DID YOU KNOW?  LEE CHAMBER OF COMMERCE DATES BACK NEARLY 100 YEARS By Phil Smith  About a year ago at the behest of former Lee Chamber of Commerce president Holly Chaffee I started researching the history of the organization. I was quite surprised to find that the town’s original chamber of commerce was founded nearly 100 years ago when an organization called the Lee Businessmen’s Association voted to change its name to the Lee Chamber of Commerce. That vote took place on January 18, 1924. There is still a lot of research to be done, but it appears that the organization has ebbed and flowed over the years and that the current chamber was formed after a period of inactivity but we are still searching for that date.  Another surprise has been the breadth of responsibilities the original chamber took on.  Their early reports show evidence of helping to develop Sandy Beach at Laurel Lake, concern about industries, keeping Jacob’s Ladder Road open in winter, regulations of billboards and street signage. After a successful first year, the chamber reported on fire protection equipment, new town ordinances, night phone service, rail crossing safety and a new Center Street bridge. Today’s chamber has a good working relationship with town government and sometimes may be concerned about similar issues, but their activity may be less inclined to be “hands on.”  As late as the 1920’s the town still had not named some of its streets, it seems. Some businesses advertised their location as “near the railroad depot,” or “two doors down” from some better known business. Sometimes the chamber strayed into legislative matters; in 1939, they officially opposed Governor Saltonstall’s proposal to place a 2 cent tax on packs of cigarettes to discourage their use due to harmful health effects. At the time, Lee was a big producer of cigarette papers.

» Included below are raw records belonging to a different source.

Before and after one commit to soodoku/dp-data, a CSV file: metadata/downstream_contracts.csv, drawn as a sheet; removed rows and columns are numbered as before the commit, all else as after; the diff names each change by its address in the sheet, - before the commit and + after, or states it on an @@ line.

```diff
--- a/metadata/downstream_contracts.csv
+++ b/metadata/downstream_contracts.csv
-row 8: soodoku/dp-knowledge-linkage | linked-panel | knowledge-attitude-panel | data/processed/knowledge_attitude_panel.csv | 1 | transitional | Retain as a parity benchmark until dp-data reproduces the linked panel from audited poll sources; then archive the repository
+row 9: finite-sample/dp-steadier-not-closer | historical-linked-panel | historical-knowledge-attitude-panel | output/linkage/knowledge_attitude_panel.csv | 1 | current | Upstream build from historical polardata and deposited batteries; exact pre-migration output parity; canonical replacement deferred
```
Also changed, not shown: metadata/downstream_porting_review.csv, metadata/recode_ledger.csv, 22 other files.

In a 1936 meeting at the Greenock Inn, a speaker spread alarms about communism and “dope dealers.” But, while maintaining its industrial and agriculture bases, the town was already realizing its potential as a tourist destination in the 1930’s, sending a delegate to the New England Council (on tourism) and another to the Berkshire Hills Conference (later the Berkshire Visitors Bureau and now part of 1Berkshire.) And in 1937 the chamber prepared its first booklet aimed at visitors, printing 5,000 copies and mailing between 500 and 700 out to places as far away as Florida and Oregon.  Today’s chamber, in addition to working with town government, does much to promote the town’s image. It maintains an active web site (leechamber.org), publishes an annual brochure, directs and collaborates on activities such as Gateway Jazz Weekend, operates Founders Weekend, decorates the town with hanging flower baskets in the summer and with seasonal lighting during the holiday season.  The Lee Historical Society exhibit planned for next July will be partly in collaboration with the chamber and will emphasize the extensive history of doing business in the town.

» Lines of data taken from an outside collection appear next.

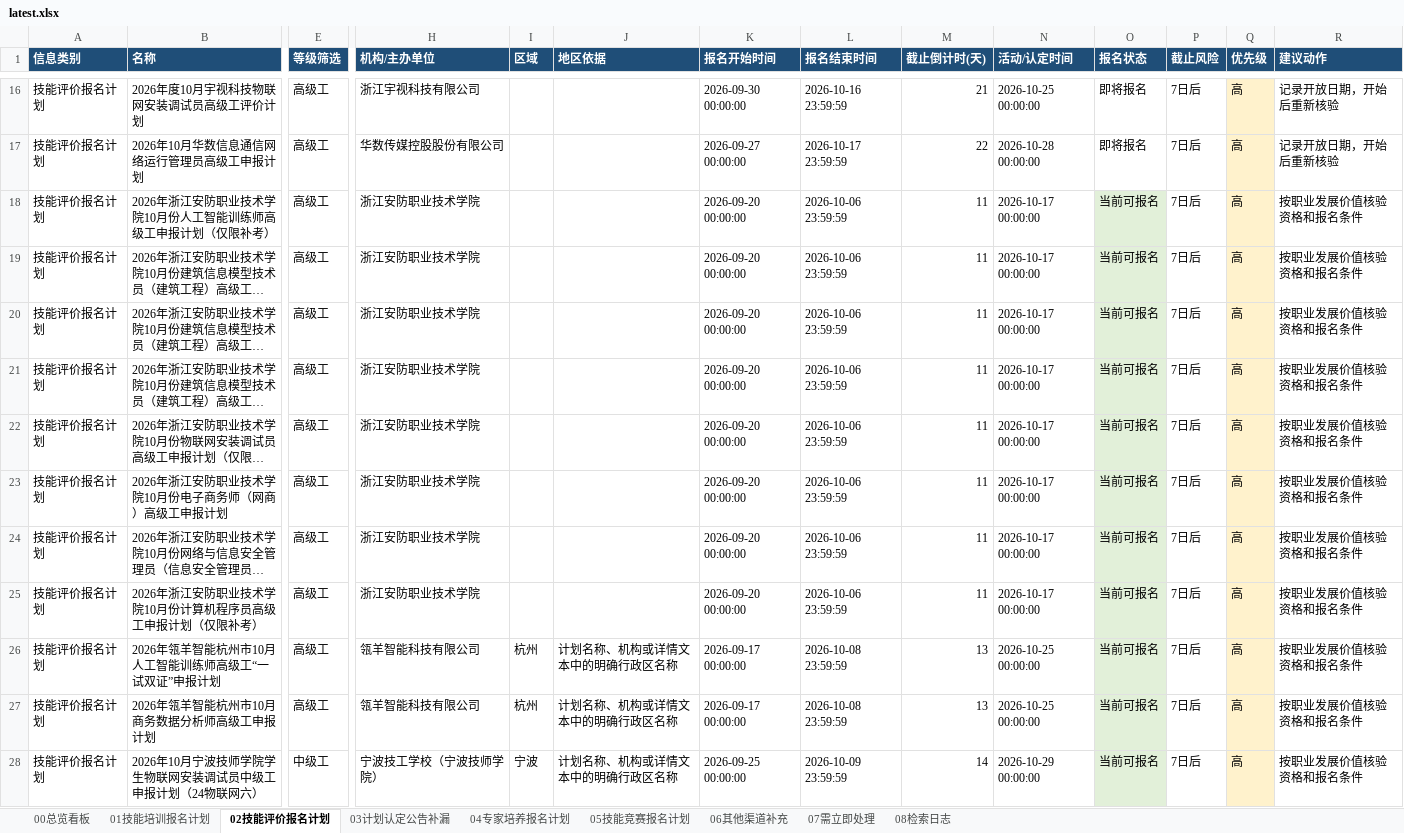
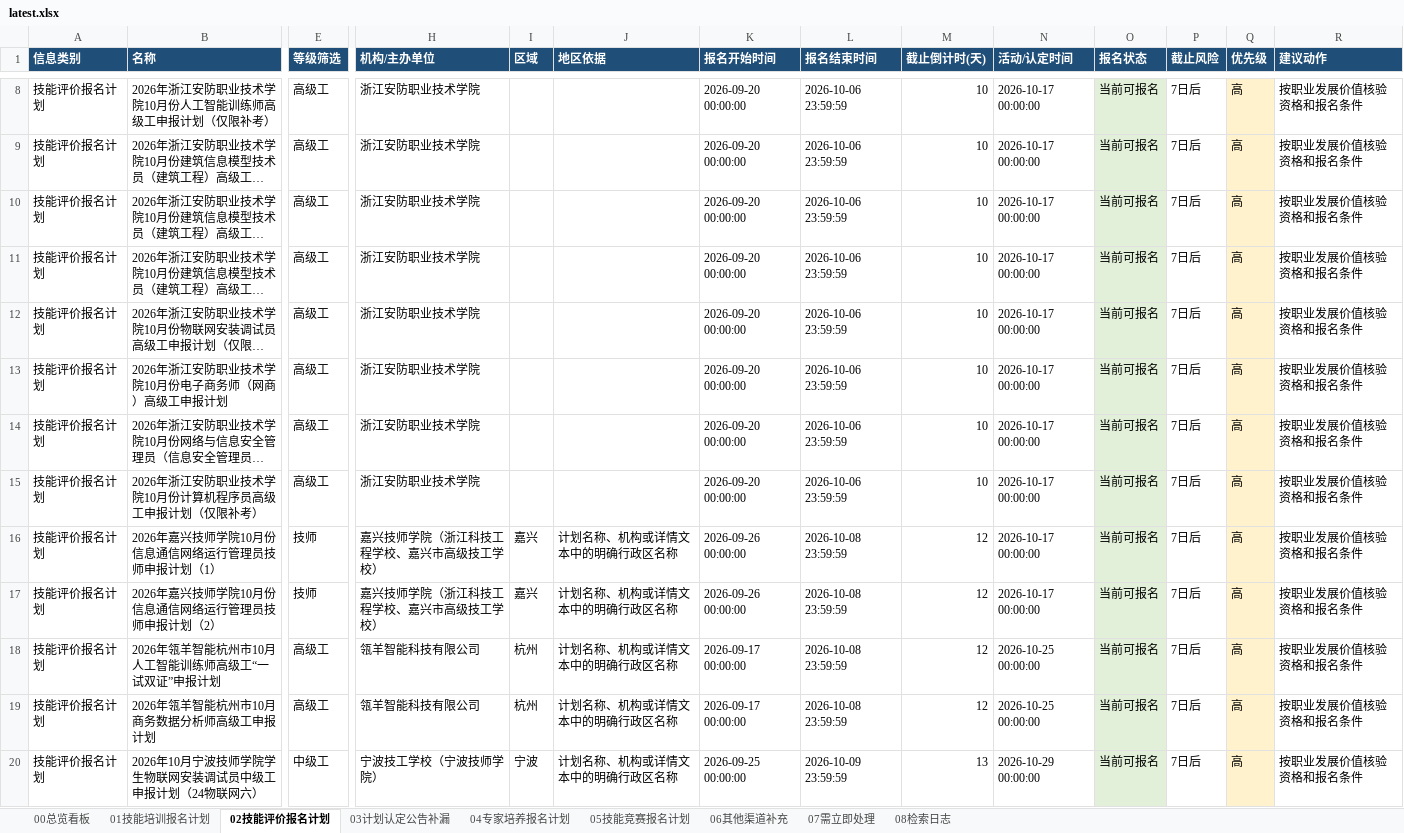
Before and after one commit to Juesann/zhejiang-skill-daily, an Excel workbook: latest.xlsx, sheet 02技能评价报名计划, drawn as a sheet; only a part is shown, gaps mark what is left out; long unchanged cells end in …; values as stored, in another font and other column widths than the file's, no borders; removed rows and columns are numbered as before the commit, all else as after; rows hold the shown columns only; the diff covers the shown part only; the diff names each change by its address in the sheet, - before the commit and + after, or states it on an @@ line.

```diff
--- a/latest.xlsx (sheet 02技能评价报名计划)
+++ b/latest.xlsx (sheet 02技能评价报名计划)
-row 16: 技能评价报名计划 | 2026年度10月宇视科技物联网安装调试员高级工评价计划 | 高级工 | 浙江宇视科技有限公司 |  |  | 2026-09-30 00:00:00 | 2026-10-16 23:59:59 | 21 | 2026-10-25 00:00:00 | 即将报名 | 7日后 | 高 | 记录开放日期，开始后重新核验
-row 17: 技能评价报名计划 | 2026年10月华数信息通信网络运行管理员高级工申报计划 | 高级工 | 华数传媒控股股份有限公司 |  |  | 2026-09-27 00:00:00 | 2026-10-17 23:59:59 | 22 | 2026-10-28 00:00:00 | 即将报名 | 7日后 | 高 | 记录开放日期，开始后重新核验
-M8:M15 (截止倒计时(天)): 11
+M8:M15 (截止倒计时(天)): 10
+row 16: 技能评价报名计划 | 2026年嘉兴技师学院10月份信息通信网络运行管理员技师申报计划（1） | 技师 | 嘉兴技师学院（浙江科技工程学校、嘉兴市高级技工学校） | 嘉兴 | 计划名称、机构或详情文本中的明确行政区名称 | 2026-09-26 00:00:00 | 2026-10-08 23:59:59 | 12 | 2026-10-17 00:00:00 | 当前可报名 | 7日后 | 高 | 按职业发展价值核验资格和报名条件
+row 17: 技能评价报名计划 | 2026年嘉兴技师学院10月份信息通信网络运行管理员技师申报计划（2） | 技师 | 嘉兴技师学院（浙江科技工程学校、嘉兴市高级技工学校） | 嘉兴 | 计划名称、机构或详情文本中的明确行政区名称 | 2026-09-26 00:00:00 | 2026-10-08 23:59:59 | 12 | 2026-10-17 00:00:00 | 当前可报名 | 7日后 | 高 | 按职业发展价值核验资格和报名条件
-M18:M19 (截止倒计时(天)): 13
+M18:M19 (截止倒计时(天)): 12
-M20 (截止倒计时(天)): 14
+M20 (截止倒计时(天)): 13
```
Also changed, not shown: 11 added rows, 15 removed rows and 150 edited cells elsewhere in this sheet, sheet 04专家培养报名计划, sheet 07需立即处理, sheet 01技能培训报名计划, sheet 05技能竞赛报名计划, sheet 08检索日志, sheet 00总览看板, 3 other files.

     The keys to Lee’s history can be found in its natural environment. Forests yielded the lumber that built our quaint old frame homes. Those same woods gave us pulp and, for a time, made the town the paper capital of America. Unyielding marble was cut from the ground by tough, hard-working immigrants, then shipped to Eastern cities to construct many of our most famous buildings.

     There is a little bit of Lee in the U. S. Capitol Building, St. Patrick’s Cathedral, the Lincoln Memorial and the Boston Public Library. Quarrying still goes on in town and thousands of Americans sweeten their lawns with lime from Lee. Specialty paper is still made in the town that has not lost its blue-collar roots. Farms producing dairy products, beef, pork, vegetables and wool also dot the landscape. Most of us here are early risers.

     Lee was never the darling of the Berkshire Cottage set and it remained a mill town well into the mid-twentieth century. Then the Massachusetts Turnpike cut its swath through the state and funneled most Berkshire traffic into our town. We started calling ourselves the “Gateway to the Berkshires.” Gradually we became a visitor stop and a place for vacation homes.

     Even while Lee maintains its somewhat gritty past, it has made a transition. The College Internship Program gives us a little of the feel of a unique prep school village. Spectrum Playhouse brings in cultural events. Berkshire Gateway Jazz Weekend has intensified the beat. At Animagic you can practice with movie special effects. Jacob’s Pillow is in Becket, but its ties to Lee are strong. You can even take a hike with some friendly llamas at Hawkmeadow Farm. Lee remains at its heart a rather quaint industrial village that found a way to accommodate thousands of visitors without losing its soul.

More detail about the history of Lee is available through the very active Lee Historical Society.

Adapted from an article entitled “Authentic Lee in the Authentic Berkshires,” by Phil Smith, published in Our Berkshire Times, August-September, 2013, p. 11.